TASK TO COMPLETE -> Find and copy every line in the records that includes the string "Prescott".

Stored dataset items
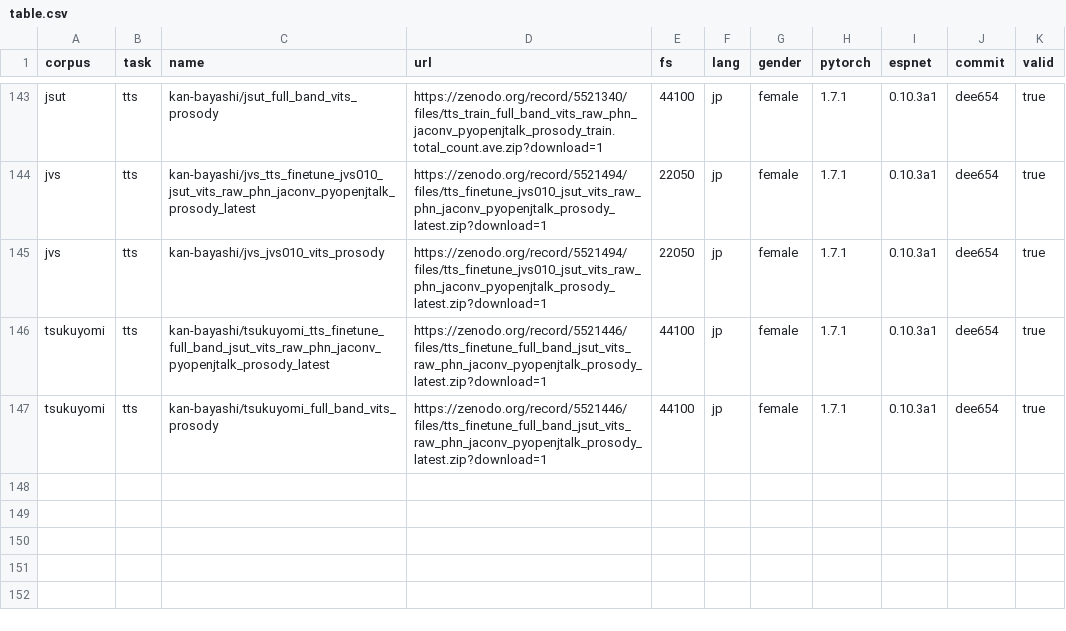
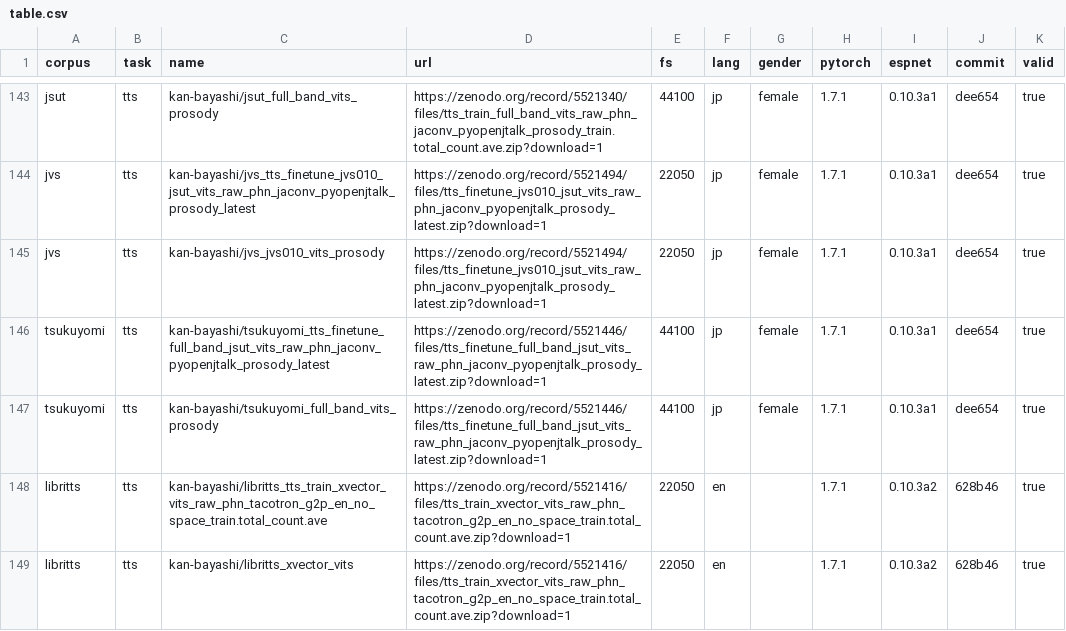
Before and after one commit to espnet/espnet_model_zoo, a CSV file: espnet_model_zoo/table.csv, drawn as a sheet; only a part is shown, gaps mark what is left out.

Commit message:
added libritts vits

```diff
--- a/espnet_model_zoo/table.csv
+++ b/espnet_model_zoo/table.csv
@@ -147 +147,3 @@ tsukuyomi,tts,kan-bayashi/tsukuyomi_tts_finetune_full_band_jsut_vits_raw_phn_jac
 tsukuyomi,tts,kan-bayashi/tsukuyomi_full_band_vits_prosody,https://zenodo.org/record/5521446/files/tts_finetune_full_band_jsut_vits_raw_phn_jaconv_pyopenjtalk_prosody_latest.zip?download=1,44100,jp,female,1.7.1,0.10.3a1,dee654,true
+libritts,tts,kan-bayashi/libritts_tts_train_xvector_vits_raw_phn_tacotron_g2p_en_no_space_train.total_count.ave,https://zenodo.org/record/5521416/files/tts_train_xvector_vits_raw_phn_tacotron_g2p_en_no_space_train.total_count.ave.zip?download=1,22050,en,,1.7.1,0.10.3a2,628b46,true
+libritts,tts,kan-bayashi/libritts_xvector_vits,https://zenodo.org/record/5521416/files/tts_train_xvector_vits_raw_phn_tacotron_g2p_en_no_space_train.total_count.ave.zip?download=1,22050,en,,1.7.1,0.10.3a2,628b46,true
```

---

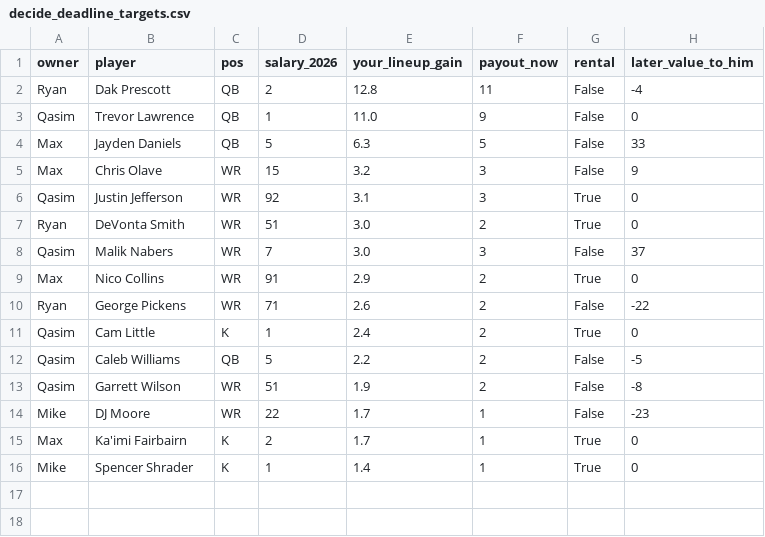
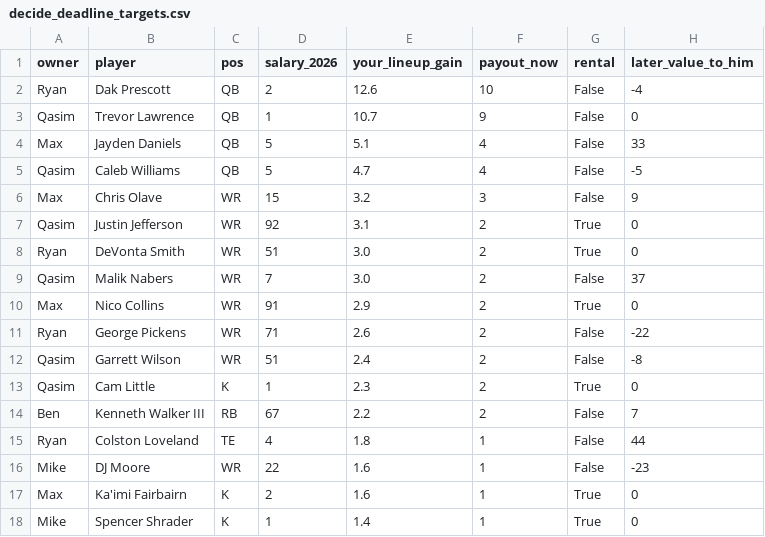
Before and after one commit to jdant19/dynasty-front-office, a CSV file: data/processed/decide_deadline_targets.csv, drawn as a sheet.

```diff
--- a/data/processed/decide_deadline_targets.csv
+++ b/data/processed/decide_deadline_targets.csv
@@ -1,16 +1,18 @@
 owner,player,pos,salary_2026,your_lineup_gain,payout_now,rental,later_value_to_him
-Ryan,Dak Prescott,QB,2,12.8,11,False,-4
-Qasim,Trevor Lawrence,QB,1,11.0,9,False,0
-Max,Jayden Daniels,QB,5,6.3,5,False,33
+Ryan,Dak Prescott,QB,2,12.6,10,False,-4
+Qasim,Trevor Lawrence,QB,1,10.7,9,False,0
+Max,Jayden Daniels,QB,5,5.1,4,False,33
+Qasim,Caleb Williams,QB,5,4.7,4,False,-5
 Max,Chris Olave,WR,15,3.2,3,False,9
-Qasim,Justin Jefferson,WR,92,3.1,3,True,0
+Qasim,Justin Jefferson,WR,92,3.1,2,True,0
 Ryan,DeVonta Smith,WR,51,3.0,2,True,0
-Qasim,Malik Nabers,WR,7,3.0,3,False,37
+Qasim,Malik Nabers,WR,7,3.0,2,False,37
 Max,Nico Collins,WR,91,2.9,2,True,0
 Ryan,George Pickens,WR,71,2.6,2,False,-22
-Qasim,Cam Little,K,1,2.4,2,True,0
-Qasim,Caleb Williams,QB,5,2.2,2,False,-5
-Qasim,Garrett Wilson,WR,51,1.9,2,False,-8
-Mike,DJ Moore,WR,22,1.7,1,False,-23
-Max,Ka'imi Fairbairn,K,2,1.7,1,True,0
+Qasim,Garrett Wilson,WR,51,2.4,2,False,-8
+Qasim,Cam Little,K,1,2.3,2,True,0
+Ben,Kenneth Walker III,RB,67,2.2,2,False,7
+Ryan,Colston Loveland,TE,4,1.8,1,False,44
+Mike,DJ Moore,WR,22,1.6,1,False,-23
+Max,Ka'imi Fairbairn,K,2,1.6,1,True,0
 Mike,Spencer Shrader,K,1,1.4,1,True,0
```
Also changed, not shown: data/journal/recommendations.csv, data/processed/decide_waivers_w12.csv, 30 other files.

ANSWER BOX ->
-Ryan,Dak Prescott,QB,2,12.8,11,False,-4
+Ryan,Dak Prescott,QB,2,12.6,10,False,-4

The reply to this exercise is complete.